### PROBLEM DETAILS
Each record should be given again exactly, and any picture in it left out.

DATA SHOWN Block Start

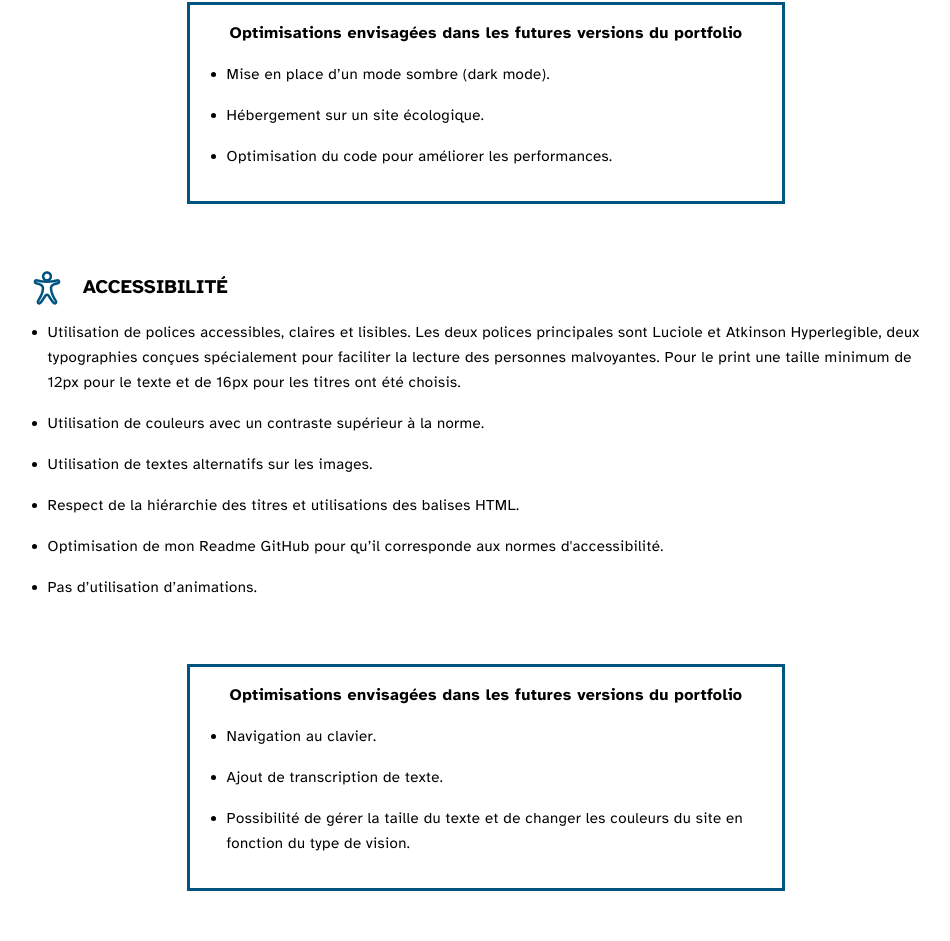
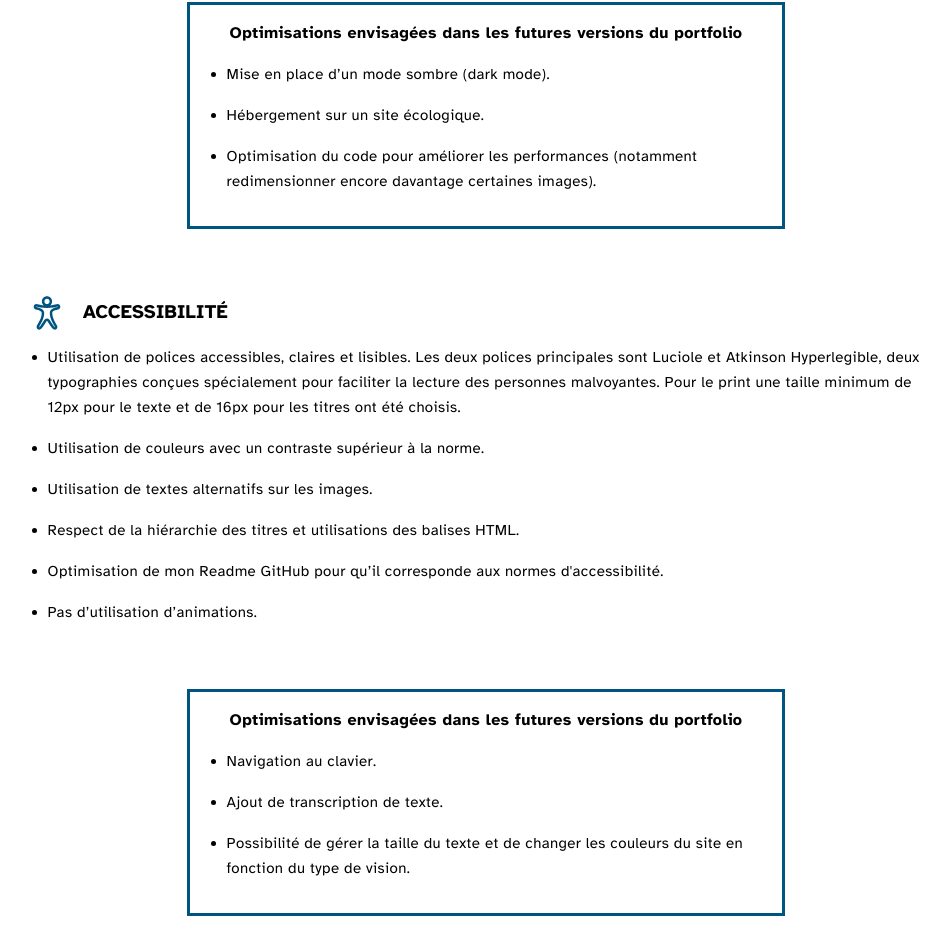
Before and after one commit to fanny-pretre/Portfolio-Fanny, a React (Vite) app: page /csr in a window 1280 px wide. Shown: the part 1003-1944 px from the top of the page, without its empty margins (154-1104 px from the left). Built offline with nearby package versions, Linux system fonts and the light colour scheme.

Commit message:
minor modifications to digital sustainability section

```diff
--- a/src/pages/CSR.jsx
+++ b/src/pages/CSR.jsx
@@ -126,7 +126,9 @@ function CSR() {
                     </li>
                     <li>
                       <p>
-                        Optimisation du code pour améliorer les performances.{" "}
+                        Optimisation du code pour améliorer les performances
+                        (notamment redimensionner encore davantage certaines
+                        images).{" "}
                       </p>
                     </li>
                   </ul>
@@ -396,7 +398,9 @@ function CSR() {
                     </li>
                     <li>
                       <p>
-                        Optimisation du code pour améliorer les performances.{" "}
+                        Optimisation du code pour améliorer les performances
+                        (notamment redimensionner encore davantage certaines
+                        images).{" "}
                       </p>
                     </li>
                   </ul>
```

DATA SHOWN Block End

### TASK OUTPUT
Before and after one commit to fanny-pretre/Portfolio-Fanny, a React (Vite) app: page /csr in a window 1280 px wide. Shown: the part 1003-1944 px from the top of the page, without its empty margins (154-1104 px from the left). Built offline with nearby package versions, Linux system fonts and the light colour scheme.

Commit message:
minor modifications to digital sustainability section

```diff
--- a/src/pages/CSR.jsx
+++ b/src/pages/CSR.jsx
@@ -126,7 +126,9 @@ function CSR() {
                     </li>
                     <li>
                       <p>
-                        Optimisation du code pour améliorer les performances.{" "}
+                        Optimisation du code pour améliorer les performances
+                        (notamment redimensionner encore davantage certaines
+                        images).{" "}
                       </p>
                     </li>
                   </ul>
@@ -396,7 +398,9 @@ function CSR() {
                     </li>
                     <li>
                       <p>
-                        Optimisation du code pour améliorer les performances.{" "}
+                        Optimisation du code pour améliorer les performances
+                        (notamment redimensionner encore davantage certaines
+                        images).{" "}
                       </p>
                     </li>
                   </ul>
```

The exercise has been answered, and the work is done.